or harmless is entrusted to the broad discretion of the
district court.” Woodworker’s Supply, Inc. v.
Principal Mut. Life Ins. Co., 170 F.3d 985, 993 (10th
Cir. 1999). The Court “need not make explicit findings
concerning the existence of a substantial justification or
the harmlessness of a failure to disclose.”
Id. The following factors, however, “should
guide its discretion: (1) the prejudice or surprise to the
party against whom the testimony is offered; (2) the ability
of the party to cure the prejudice; (3) the extent to which
introducing such testimony would disrupt the trial; and, (4)
the moving party’s bad faith or willfulness.”
use of Exhibit 2 during Battle’s deposition-before
Plaintiffs produced the photograph to Defendant-is troubling.
The Court agrees with Plaintiffs that producing a photograph
a month after it was taken by an expert, who subsequently had
to prepare a report, is not, per se, an unreasonable delay.
The photograph was produced before the discovery deadline.
But the fact that Plaintiffs were sufficiently prepared to

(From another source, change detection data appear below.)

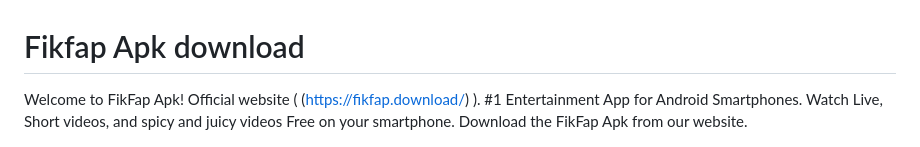
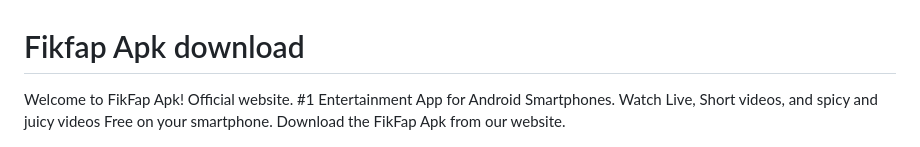
Before and after one commit to fikfap18/Download, a Markdown page: README.md, the part around the change. GitHub-like rendering.

```diff
--- a/README.md
+++ b/README.md
@@ -1,6 +1,6 @@
 # Fikfap Apk download
 
-Welcome to FikFap Apk! Official website ( (https://fikfap.download/) ). #1 Entertainment App for Android Smartphones. Watch Live, Short videos, and spicy and juicy videos Free on your smartphone. Download the FikFap Apk from our website.
+Welcome to FikFap Apk! Official website. #1 Entertainment App for Android Smartphones. Watch Live, Short videos, and spicy and juicy videos Free on your smartphone. Download the FikFap Apk from our website.
 
 ![Screenshot1](image/fikfap.jpg)
 
```
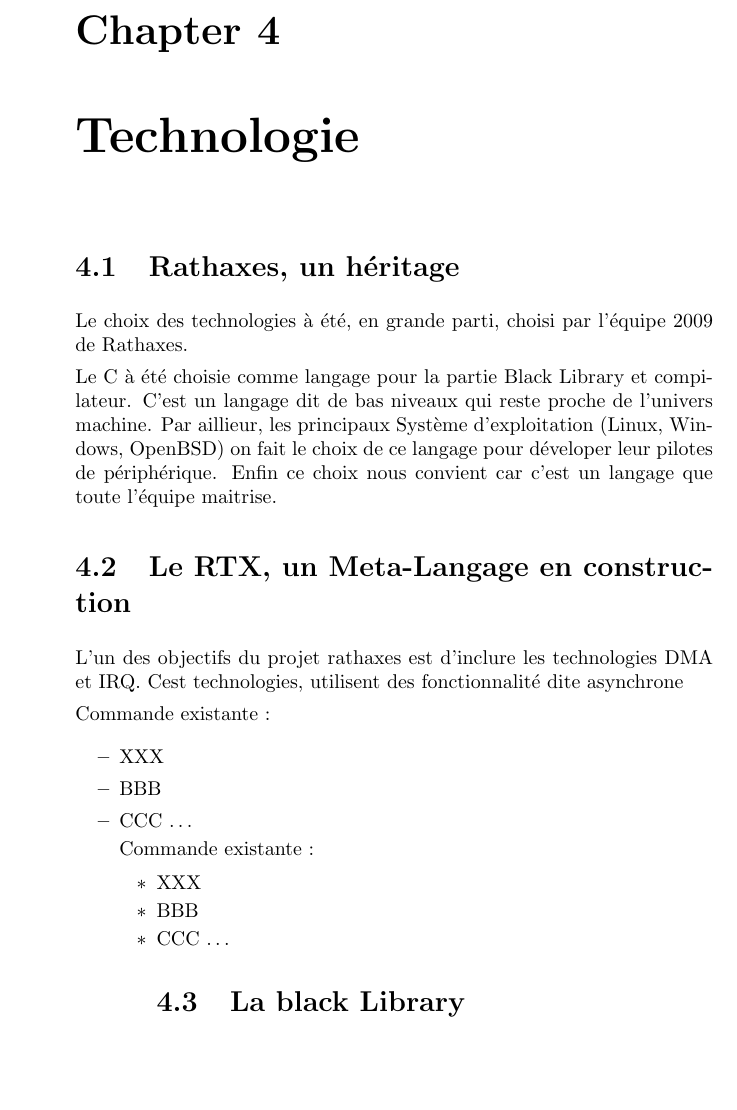
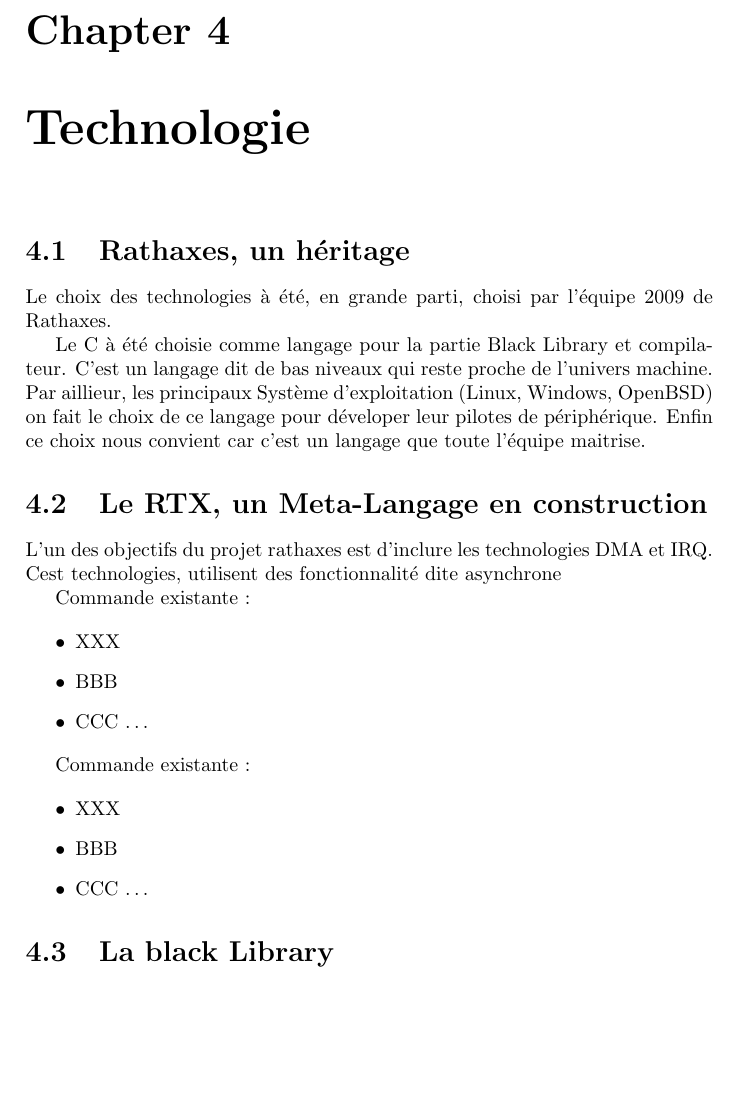
Before and after one commit to npalix/rathaxes, a LaTeX document (epitech/2012/bilan_archi/bilan_archi.tex): part of page 7 of 7, cut so that both start at the same text. Compiled offline with pdfLaTeX; a LaTeX package or settings file that is missing is left out.

Commit message:
Fix build of bilan_archi.tex

```diff
--- a/epitech/2012/bilan_archi/bilan_archi.tex
+++ b/epitech/2012/bilan_archi/bilan_archi.tex
@@ -80,19 +80,19 @@ Cest technologies, utilisent des fonctionnalité dite asynchrone
 
 Commande existante :
 
-\begin {itemize}
+\begin{itemize}
 \item XXX
 \item BBB
 \item CCC \ldots
-\end
+\end{itemize}
 
 Commande existante :
 
-\begin {itemize}
+\begin{itemize}
 \item XXX
 \item BBB
 \item CCC \ldots
-\end
+\end{itemize}
 
 \section{La black Library}
 
```
Also changed, not shown: epitech/2012/bilan_archi/bilan_archi.tex (4 more changed lines).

present the photograph to Battle during his deposition,
before disclosing the ...